*Task details:*
Everything in the data below except the pictures must be repeated word for word.

*Records provided:*
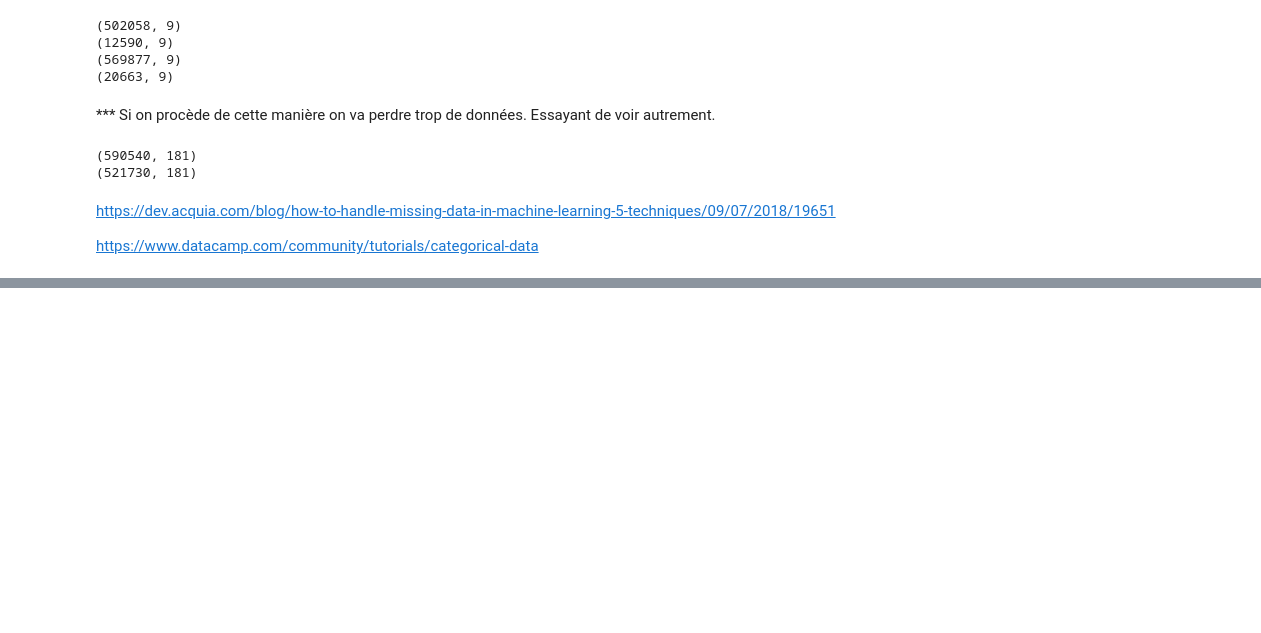
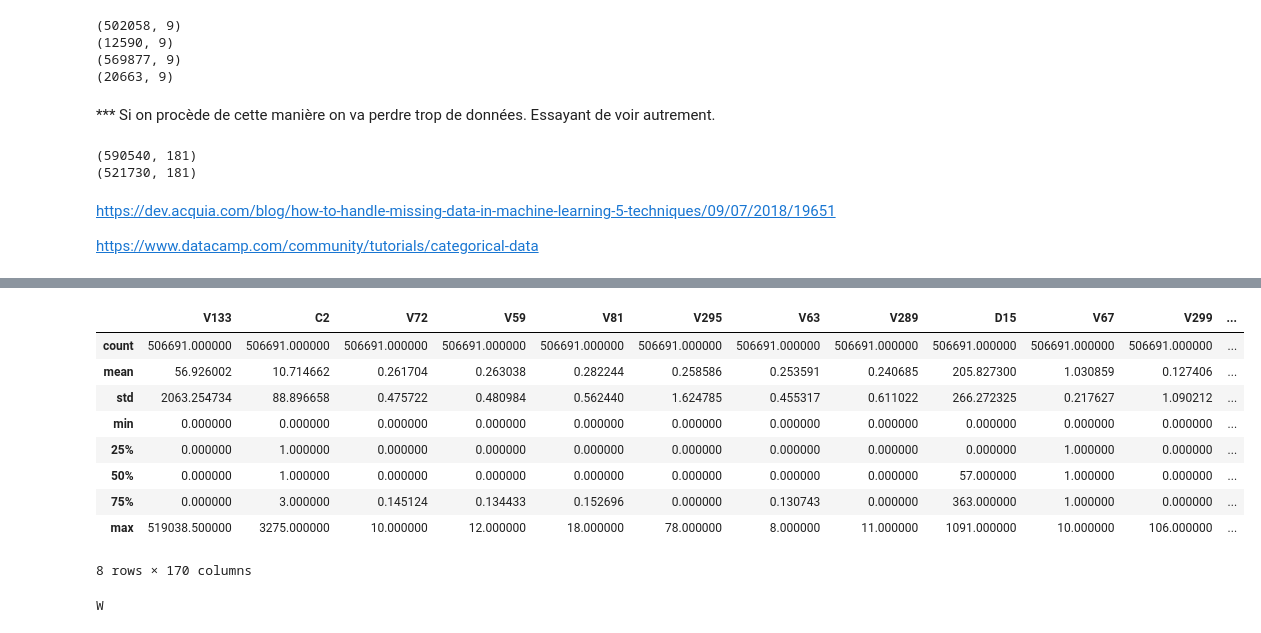
Before and after one commit to ImadT/Fraud-detection, a Jupyter notebook: Data_Cleaning.ipynb, the cells around one changed output, grey strips where cells are left out. Saved outputs shown, nothing was run; the diff lists cells and outputs as text; code cells hidden in the pictures; blank space fills up the shorter version.

```diff
--- a/Data_Cleaning.ipynb
+++ b/Data_Cleaning.ipynb
@@ -402,0 +422,21 @@ test
+# %%
+test.set_index('TransactionID', inplace=True)
+test.describe()
+# %% [output]
+|  | V133 | C2 | V72 | V59 | V81 | V295 | V63 | V289 | D15 | V67 | V299 | ... |
+| count | 506691.000000 | 506691.000000 | 506691.000000 | 506691.000000 | 506691.000000 | 506691.000000 | 506691.000000 | 506691.000000 | 506691.000000 | 506691.000000 | 506691.000000 | ... |
+| mean | 56.926002 | 10.714662 | 0.261704 | 0.263038 | 0.282244 | 0.258586 | 0.253591 | 0.240685 | 205.827300 | 1.030859 | 0.127406 | ... |
+| std | 2063.254734 | 88.896658 | 0.475722 | 0.480984 | 0.562440 | 1.624785 | 0.455317 | 0.611022 | 266.272325 | 0.217627 | 1.090212 | ... |
+| min | 0.000000 | 0.000000 | 0.000000 | 0.000000 | 0.000000 | 0.000000 | 0.000000 | 0.000000 | 0.000000 | 0.000000 | 0.000000 | ... |
+| 25% | 0.000000 | 1.000000 | 0.000000 | 0.000000 | 0.000000 | 0.000000 | 0.000000 | 0.000000 | 0.000000 | 1.000000 | 0.000000 | ... |
+| 50% | 0.000000 | 1.000000 | 0.000000 | 0.000000 | 0.000000 | 0.000000 | 0.000000 | 0.000000 | 57.000000 | 1.000000 | 0.000000 | ... |
+| 75% | 0.000000 | 3.000000 | 0.145124 | 0.134433 | 0.152696 | 0.000000 | 0.130743 | 0.000000 | 363.000000 | 1.000000 | 0.000000 | ... |
+| max | 519038.500000 | 3275.000000 | 10.000000 | 12.000000 | 18.000000 | 78.000000 | 8.000000 | 11.000000 | 1091.000000 | 10.000000 | 106.000000 | ... |
+8 rows × 170 columns
+# %%
+# test the output of mode method
+print(train['ProductCD'].mode()[0])
+
+print()
+# %% [output]
+W
```
Also changed, not shown: parts of 16 cells of this notebook.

*Finished task:*
Before and after one commit to ImadT/Fraud-detection, a Jupyter notebook: Data_Cleaning.ipynb, the cells around one changed output, grey strips where cells are left out. Saved outputs shown, nothing was run; the diff lists cells and outputs as text; code cells hidden in the pictures; blank space fills up the shorter version.

```diff
--- a/Data_Cleaning.ipynb
+++ b/Data_Cleaning.ipynb
@@ -402,0 +422,21 @@ test
+# %%
+test.set_index('TransactionID', inplace=True)
+test.describe()
+# %% [output]
+|  | V133 | C2 | V72 | V59 | V81 | V295 | V63 | V289 | D15 | V67 | V299 | ... |
+| count | 506691.000000 | 506691.000000 | 506691.000000 | 506691.000000 | 506691.000000 | 506691.000000 | 506691.000000 | 506691.000000 | 506691.000000 | 506691.000000 | 506691.000000 | ... |
+| mean | 56.926002 | 10.714662 | 0.261704 | 0.263038 | 0.282244 | 0.258586 | 0.253591 | 0.240685 | 205.827300 | 1.030859 | 0.127406 | ... |
+| std | 2063.254734 | 88.896658 | 0.475722 | 0.480984 | 0.562440 | 1.624785 | 0.455317 | 0.611022 | 266.272325 | 0.217627 | 1.090212 | ... |
+| min | 0.000000 | 0.000000 | 0.000000 | 0.000000 | 0.000000 | 0.000000 | 0.000000 | 0.000000 | 0.000000 | 0.000000 | 0.000000 | ... |
+| 25% | 0.000000 | 1.000000 | 0.000000 | 0.000000 | 0.000000 | 0.000000 | 0.000000 | 0.000000 | 0.000000 | 1.000000 | 0.000000 | ... |
+| 50% | 0.000000 | 1.000000 | 0.000000 | 0.000000 | 0.000000 | 0.000000 | 0.000000 | 0.000000 | 57.000000 | 1.000000 | 0.000000 | ... |
+| 75% | 0.000000 | 3.000000 | 0.145124 | 0.134433 | 0.152696 | 0.000000 | 0.130743 | 0.000000 | 363.000000 | 1.000000 | 0.000000 | ... |
+| max | 519038.500000 | 3275.000000 | 10.000000 | 12.000000 | 18.000000 | 78.000000 | 8.000000 | 11.000000 | 1091.000000 | 10.000000 | 106.000000 | ... |
+8 rows × 170 columns
+# %%
+# test the output of mode method
+print(train['ProductCD'].mode()[0])
+
+print()
+# %% [output]
+W
```
Also changed, not shown: parts of 16 cells of this notebook.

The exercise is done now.